Whether you are considering going into business with your oldest friend or a recent acquaintance, there is plenty to think about in terms of how the operation will work and how your relationship will be maintained throughout. For both of these aspects, the important thing is to establish everything clearly from the beginning.
You will need to check with your franchisor that they are happy for you to take on the business together but there is no reason why they should be automatically put off by the prospect of two people guiding a new outlet under their franchised name.
A franchisor will want to meet the franchisee(s) no matter how many there are of them, in order to assess their capability to make a success of the business opportunity. For shared applications, the combined skillset and relationship between the franchisees will be one more thing that will be taken into account.
On a contractual level, there will be various issues that will need to be set out if more than one person is signing on. You should speak to a lawyer and your franchisor for full guidance, but consider factors such as the responsibilities placed on each person, capital contributed and the hours of work required to carry out these activities, as well as the all-important question: how the profit is shared. Another important point is the buy-out scenario; at some point one side of the partnership may decide to leave, so the terms need to be clear to ensure a smooth changeover takes place.
While these contractual issues are absolutely fundamental to the success of a shared franchise, you must also remember the personal side of such a venture. Going into business together can be a great experience, but there is no hiding the fact that people can fall out over money, so there is the possibility that a friendship could suffer.
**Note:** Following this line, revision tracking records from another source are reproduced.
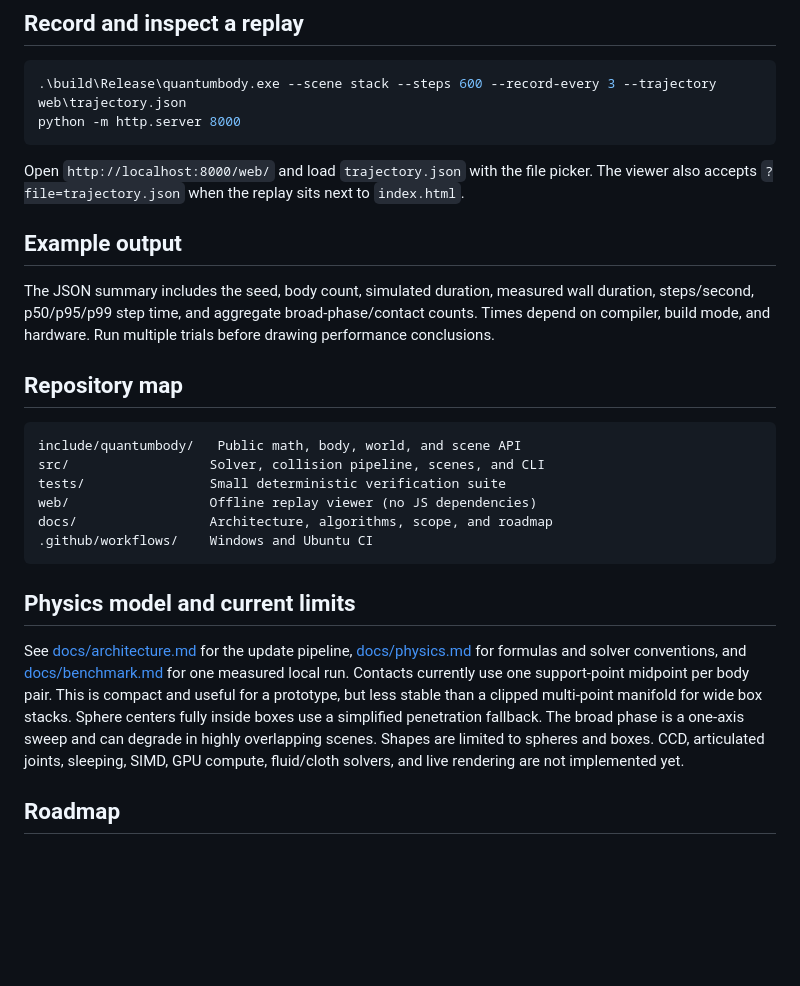
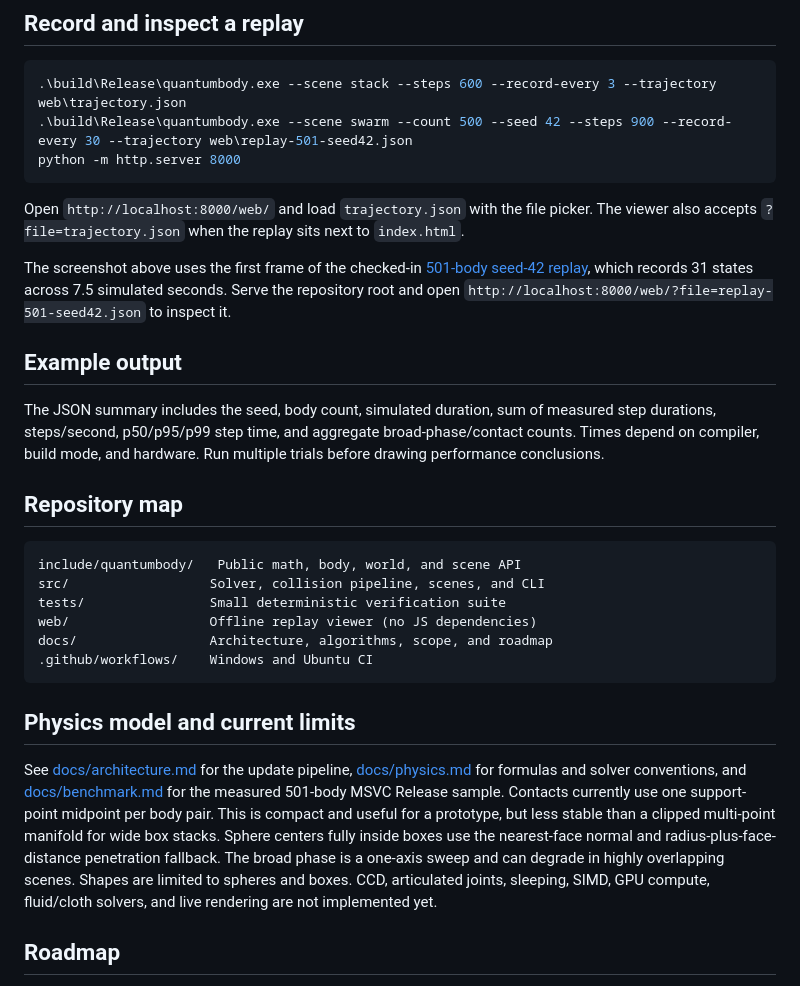
Before and after one commit to Mr444-dev/QuantumBody, a Markdown page: README.md, the part around one of its changes. GitHub-like rendering; blank space fills up the shorter version.

````diff
--- a/README.md
+++ b/README.md
@@ -42,14 +45,17 @@ The program prints one JSON metrics record to stdout. `--csv FILE` writes step t
 
 ```powershell
 .\build\Release\quantumbody.exe --scene stack --steps 600 --record-every 3 --trajectory web\trajectory.json
+.\build\Release\quantumbody.exe --scene swarm --count 500 --seed 42 --steps 900 --record-every 30 --trajectory web\replay-501-seed42.json
 python -m http.server 8000
 ```
 
 Open `http://localhost:8000/web/` and load `trajectory.json` with the file picker. The viewer also accepts `?file=trajectory.json` when the replay sits next to `index.html`.
 
+The screenshot above uses the first frame of the checked-in [501-body seed-42 replay](web/replay-501-seed42.json), which records 31 states across 7.5 simulated seconds. Serve the repository root and open `http://localhost:8000/web/?file=replay-501-seed42.json` to inspect it.
+
 ## Example output
 
-The JSON summary includes the seed, body count, simulated duration, measured wall duration, steps/second, p50/p95/p99 step time, and aggregate broad-phase/contact counts. Times depend on compiler, build mode, and hardware. Run multiple trials before drawing performance conclusions.
+The JSON summary includes the seed, body count, simulated duration, sum of measured step durations, steps/second, p50/p95/p99 step time, and aggregate broad-phase/contact counts. Times depend on compiler, build mode, and hardware. Run multiple trials before drawing performance conclusions.
 
 ## Repository map
 
@@ -64,7 +70,7 @@ docs/                 Architecture, algorithms, scope, and roadmap
 
 ## Physics model and current limits
 
-See [docs/architecture.md](docs/architecture.md) for the update pipeline, [docs/physics.md](docs/physics.md) for formulas and solver conventions, and [docs/benchmark.md](docs/benchmark.md) for one measured local run. Contacts currently use one support-point midpoint per body pair. This is compact and useful for a prototype, but less stable than a clipped multi-point manifold for wide box stacks. Sphere centers fully inside boxes use a simplified penetration fallback. The broad phase is a one-axis sweep and can degrade in highly overlapping scenes. Shapes are limited to spheres and boxes. CCD, articulated joints, sleeping, SIMD, GPU compute, fluid/cloth solvers, and live rendering are not implemented yet.
+See [docs/architecture.md](docs/architecture.md) for the update pipeline, [docs/physics.md](docs/physics.md) for formulas and solver conventions, and [docs/benchmark.md](docs/benchmark.md) for the measured 501-body MSVC Release sample. Contacts currently use one support-point midpoint per body pair. This is compact and useful for a prototype, but less stable than a clipped multi-point manifold for wide box stacks. Sphere centers fully inside boxes use the nearest-face normal and radius-plus-face-distance penetration fallback. The broad phase is a one-axis sweep and can degrade in highly overlapping scenes. Shapes are limited to spheres and boxes. CCD, articulated joints, sleeping, SIMD, GPU compute, fluid/cloth solvers, and live rendering are not implemented yet.
 
 ## Roadmap
 
````
Also changed, not shown: other parts of README.md (+5 -2 lines), README.pl.md (+2 -2 lines), docs/benchmark.md (+15 -10 lines), docs/screenshots/quantumbody-viewer.png (added), 5 other files.
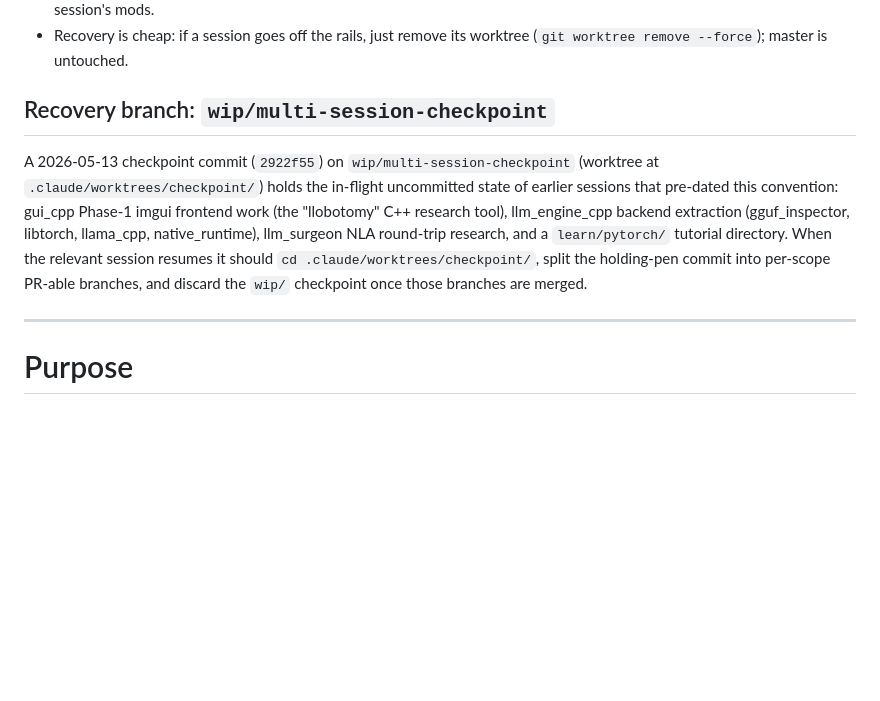
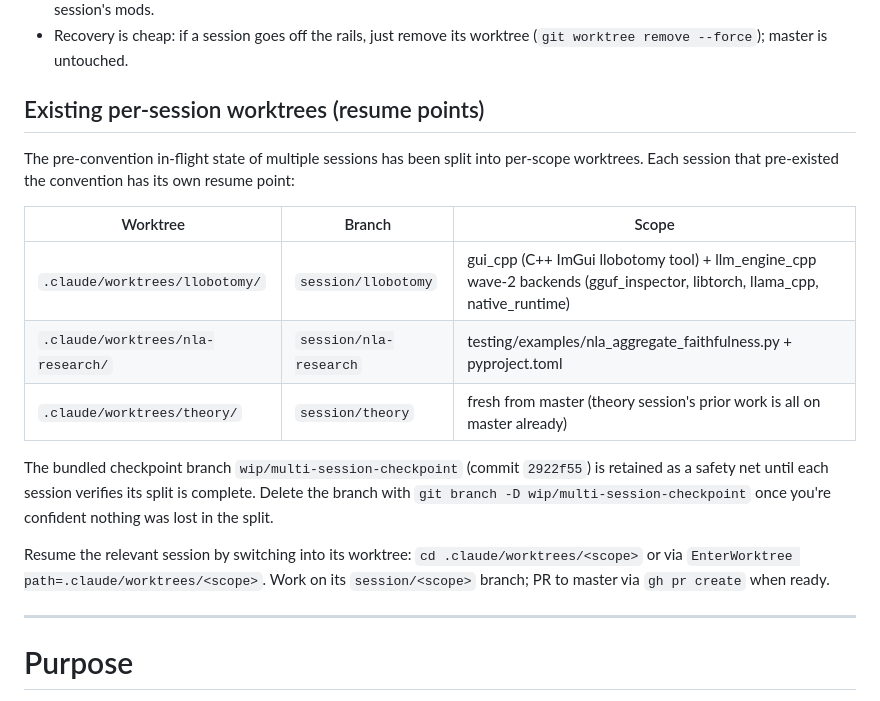
Before and after one commit to skothr/llm, a Markdown page: CLAUDE.md, the part around the change. Drawn GitHub-style; blank space fills up the shorter version.

Commit message:
docs(claude): update worktree resume points after splitting wip checkpoint
The wip/multi-session-checkpoint bundle has been split into three
per-scope worktrees:

  * session/llobotomy        — gui_cpp + llm_engine_cpp wave-2
  * session/nla-research     — NLA round-trip script + pyproject.toml
  * session/theory           — fresh from master (prior theory work
                                already merged)

CLAUDE.md's recovery section now points each session at its own
resume worktree instead of the shared checkpoint. The wip branch
is retained as a safety net until splits are verified.

Integration exception: CLAUDE.md update on master, allowed per the
worktree-per-session HARD RULE.

Co-Authored-By: Claude Opus 4.7 (1M context) <noreply@anthropic.com>

```diff
--- a/CLAUDE.md
+++ b/CLAUDE.md
@@ -74,19 +74,28 @@ Everything else — even one-line typo fixes — goes through a worktree.
 - Recovery is cheap: if a session goes off the rails, just remove its
   worktree (`git worktree remove --force`); master is untouched.
 
-## Recovery branch: `wip/multi-session-checkpoint`
+## Existing per-session worktrees (resume points)
 
-A 2026-05-13 checkpoint commit (`2922f55`) on
-`wip/multi-session-checkpoint` (worktree at
-`.claude/worktrees/checkpoint/`) holds the in-flight uncommitted
-state of earlier sessions that pre-dated this convention: gui_cpp
-Phase-1 imgui frontend work (the "llobotomy" C++ research tool),
-llm_engine_cpp backend extraction (gguf_inspector, libtorch,
-llama_cpp, native_runtime), llm_surgeon NLA round-trip research,
-and a `learn/pytorch/` tutorial directory. When the relevant session
-resumes it should `cd .claude/worktrees/checkpoint/`, split the
-holding-pen commit into per-scope PR-able branches, and discard the
-`wip/` checkpoint once those branches are merged.
+The pre-convention in-flight state of multiple sessions has been
+split into per-scope worktrees. Each session that pre-existed the
+convention has its own resume point:
+
+| Worktree | Branch | Scope |
+|---|---|---|
+| `.claude/worktrees/llobotomy/` | `session/llobotomy` | gui_cpp (C++ ImGui llobotomy tool) + llm_engine_cpp wave-2 backends (gguf_inspector, libtorch, llama_cpp, native_runtime) |
+| `.claude/worktrees/nla-research/` | `session/nla-research` | testing/examples/nla_aggregate_faithfulness.py + pyproject.toml |
+| `.claude/worktrees/theory/` | `session/theory` | fresh from master (theory session's prior work is all on master already) |
+
+The bundled checkpoint branch `wip/multi-session-checkpoint`
+(commit `2922f55`) is retained as a safety net until each session
+verifies its split is complete. Delete the branch with `git branch
+-D wip/multi-session-checkpoint` once you're confident nothing was
+lost in the split.
+
+Resume the relevant session by switching into its worktree:
+`cd .claude/worktrees/<scope>` or via `EnterWorktree
+path=.claude/worktrees/<scope>`. Work on its `session/<scope>`
+branch; PR to master via `gh pr create` when ready.
 
 ---
 
```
It is a cliché but honesty really is the best policy, both before and during a partnership. Before you set it up, you should be as objective as possible about your skills and your partner’s abilities – between you do you have the necessary knowledge/experience to make it work? And do your personalities seem likely to bend rather than break in high-stress situations? Granted, some franchises are not especially stressful every day, but running a business always entails a level of stress at least sometimes.
Equally, once you have the franchise up and running, there needs to be an emphasis on transparency and honesty. If you believe that your business partner is doing something inefficient or harming the business, then you need to say something straight away. In a friendship you would never think of being so controlling, but in business you must feel able to call them on faults/problems. This kind of ‘creative friction’ can actually be really productive in the long term.
Below are some practical points to bear in mind when considering whether to set up a franchised business with someone else – these are not designed to put you off, simply to make you more aware!
Best friend: Sadly, your best friend may not be the ideal business partner and you cannot let a strong friendship cloud your thinking.
Side by side: You might think that being in business together will mean working side by side but the opposite may be true – if you and one other are joint-managers or you are the only people in the business then chances are you will need to cover different shifts. This may not be the case for all franchises, but it is worth bearing in mind.
Bed of roses: It will not all be plain sailing – many people compare business partnerships to marriage, as there will be ups and downs and it takes work to get it right. Some of the most challenging aspects may be down to your partner having different working patterns (more productive in the morning, for example) or temperaments.
End goal: This may be the most important practical point of the lot; does your business partner have the same goal as you? Whenever someone takes on a franchise they should already have their end goal in mind (are they building it up to sell on? Are they keen to take on further outlets? Is it a job for life?) and if people want to share a business, they must understand each others goals and plan how to achieve these.
There are close to 1,000 franchisor brands operating in the UK currently and 92 per cent of the units associated with them were profitable in 2012 – if you want to avoid being in that unfortunate eight per cent that struggle, it is important your partnership is both contractually and personally strong. If you can do this, then this could the start of a beautiful friendship/franchise…